Content starts

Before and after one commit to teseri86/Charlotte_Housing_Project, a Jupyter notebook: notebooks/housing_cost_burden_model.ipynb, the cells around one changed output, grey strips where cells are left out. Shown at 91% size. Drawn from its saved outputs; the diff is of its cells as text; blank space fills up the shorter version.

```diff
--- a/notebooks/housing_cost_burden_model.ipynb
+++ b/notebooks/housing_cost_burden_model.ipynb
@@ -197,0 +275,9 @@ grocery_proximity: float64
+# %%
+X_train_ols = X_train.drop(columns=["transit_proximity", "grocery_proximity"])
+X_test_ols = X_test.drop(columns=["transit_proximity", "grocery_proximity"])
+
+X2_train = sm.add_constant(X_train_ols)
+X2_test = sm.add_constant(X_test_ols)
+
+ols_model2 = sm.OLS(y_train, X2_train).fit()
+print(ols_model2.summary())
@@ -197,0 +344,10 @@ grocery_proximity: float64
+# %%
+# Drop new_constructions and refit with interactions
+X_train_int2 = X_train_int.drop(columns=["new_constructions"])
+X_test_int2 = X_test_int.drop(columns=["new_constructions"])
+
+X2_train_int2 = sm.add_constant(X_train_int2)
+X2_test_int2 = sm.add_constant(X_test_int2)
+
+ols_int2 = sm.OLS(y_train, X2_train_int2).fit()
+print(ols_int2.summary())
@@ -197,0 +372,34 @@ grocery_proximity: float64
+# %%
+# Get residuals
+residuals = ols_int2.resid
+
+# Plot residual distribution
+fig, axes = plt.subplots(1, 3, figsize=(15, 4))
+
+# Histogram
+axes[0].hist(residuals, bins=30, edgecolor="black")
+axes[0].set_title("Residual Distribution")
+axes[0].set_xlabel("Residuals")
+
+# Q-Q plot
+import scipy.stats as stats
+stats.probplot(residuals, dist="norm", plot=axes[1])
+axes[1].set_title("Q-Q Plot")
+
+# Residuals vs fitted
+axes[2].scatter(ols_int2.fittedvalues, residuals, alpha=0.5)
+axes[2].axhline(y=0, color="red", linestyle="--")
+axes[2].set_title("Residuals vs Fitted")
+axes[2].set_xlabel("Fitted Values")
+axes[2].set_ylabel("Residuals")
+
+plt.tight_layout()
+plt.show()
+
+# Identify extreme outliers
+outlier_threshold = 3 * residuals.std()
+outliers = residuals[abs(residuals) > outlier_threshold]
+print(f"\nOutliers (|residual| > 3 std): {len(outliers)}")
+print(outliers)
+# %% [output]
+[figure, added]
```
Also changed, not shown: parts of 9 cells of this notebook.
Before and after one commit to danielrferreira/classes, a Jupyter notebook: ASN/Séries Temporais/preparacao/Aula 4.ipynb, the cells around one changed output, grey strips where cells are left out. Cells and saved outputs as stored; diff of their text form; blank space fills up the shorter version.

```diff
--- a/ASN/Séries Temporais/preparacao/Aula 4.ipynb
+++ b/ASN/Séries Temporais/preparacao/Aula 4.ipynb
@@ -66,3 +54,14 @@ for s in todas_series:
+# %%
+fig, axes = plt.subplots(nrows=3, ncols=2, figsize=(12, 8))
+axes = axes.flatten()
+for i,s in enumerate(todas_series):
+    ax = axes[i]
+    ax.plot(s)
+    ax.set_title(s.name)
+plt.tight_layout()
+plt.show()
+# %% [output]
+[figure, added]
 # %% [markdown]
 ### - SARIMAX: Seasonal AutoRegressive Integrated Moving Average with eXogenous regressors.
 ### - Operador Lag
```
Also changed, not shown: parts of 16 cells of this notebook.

Content ends

• _ACTIVITY_
Write the listing out again in full, exactly as it stands above.

• _ANSWER FOR THE TASK_
Before and after one commit to teseri86/Charlotte_Housing_Project, a Jupyter notebook: notebooks/housing_cost_burden_model.ipynb, the cells around one changed output, grey strips where cells are left out. Shown at 91% size. Drawn from its saved outputs; the diff is of its cells as text; blank space fills up the shorter version.

```diff
--- a/notebooks/housing_cost_burden_model.ipynb
+++ b/notebooks/housing_cost_burden_model.ipynb
@@ -197,0 +275,9 @@ grocery_proximity: float64
+# %%
+X_train_ols = X_train.drop(columns=["transit_proximity", "grocery_proximity"])
+X_test_ols = X_test.drop(columns=["transit_proximity", "grocery_proximity"])
+
+X2_train = sm.add_constant(X_train_ols)
+X2_test = sm.add_constant(X_test_ols)
+
+ols_model2 = sm.OLS(y_train, X2_train).fit()
+print(ols_model2.summary())
@@ -197,0 +344,10 @@ grocery_proximity: float64
+# %%
+# Drop new_constructions and refit with interactions
+X_train_int2 = X_train_int.drop(columns=["new_constructions"])
+X_test_int2 = X_test_int.drop(columns=["new_constructions"])
+
+X2_train_int2 = sm.add_constant(X_train_int2)
+X2_test_int2 = sm.add_constant(X_test_int2)
+
+ols_int2 = sm.OLS(y_train, X2_train_int2).fit()
+print(ols_int2.summary())
@@ -197,0 +372,34 @@ grocery_proximity: float64
+# %%
+# Get residuals
+residuals = ols_int2.resid
+
+# Plot residual distribution
+fig, axes = plt.subplots(1, 3, figsize=(15, 4))
+
+# Histogram
+axes[0].hist(residuals, bins=30, edgecolor="black")
+axes[0].set_title("Residual Distribution")
+axes[0].set_xlabel("Residuals")
+
+# Q-Q plot
+import scipy.stats as stats
+stats.probplot(residuals, dist="norm", plot=axes[1])
+axes[1].set_title("Q-Q Plot")
+
+# Residuals vs fitted
+axes[2].scatter(ols_int2.fittedvalues, residuals, alpha=0.5)
+axes[2].axhline(y=0, color="red", linestyle="--")
+axes[2].set_title("Residuals vs Fitted")
+axes[2].set_xlabel("Fitted Values")
+axes[2].set_ylabel("Residuals")
+
+plt.tight_layout()
+plt.show()
+
+# Identify extreme outliers
+outlier_threshold = 3 * residuals.std()
+outliers = residuals[abs(residuals) > outlier_threshold]
+print(f"\nOutliers (|residual| > 3 std): {len(outliers)}")
+print(outliers)
+# %% [output]
+[figure, added]
```
Also changed, not shown: parts of 9 cells of this notebook.
Before and after one commit to danielrferreira/classes, a Jupyter notebook: ASN/Séries Temporais/preparacao/Aula 4.ipynb, the cells around one changed output, grey strips where cells are left out. Cells and saved outputs as stored; diff of their text form; blank space fills up the shorter version.

```diff
--- a/ASN/Séries Temporais/preparacao/Aula 4.ipynb
+++ b/ASN/Séries Temporais/preparacao/Aula 4.ipynb
@@ -66,3 +54,14 @@ for s in todas_series:
+# %%
+fig, axes = plt.subplots(nrows=3, ncols=2, figsize=(12, 8))
+axes = axes.flatten()
+for i,s in enumerate(todas_series):
+    ax = axes[i]
+    ax.plot(s)
+    ax.set_title(s.name)
+plt.tight_layout()
+plt.show()
+# %% [output]
+[figure, added]
 # %% [markdown]
 ### - SARIMAX: Seasonal AutoRegressive Integrated Moving Average with eXogenous regressors.
 ### - Operador Lag
```
Also changed, not shown: parts of 16 cells of this notebook.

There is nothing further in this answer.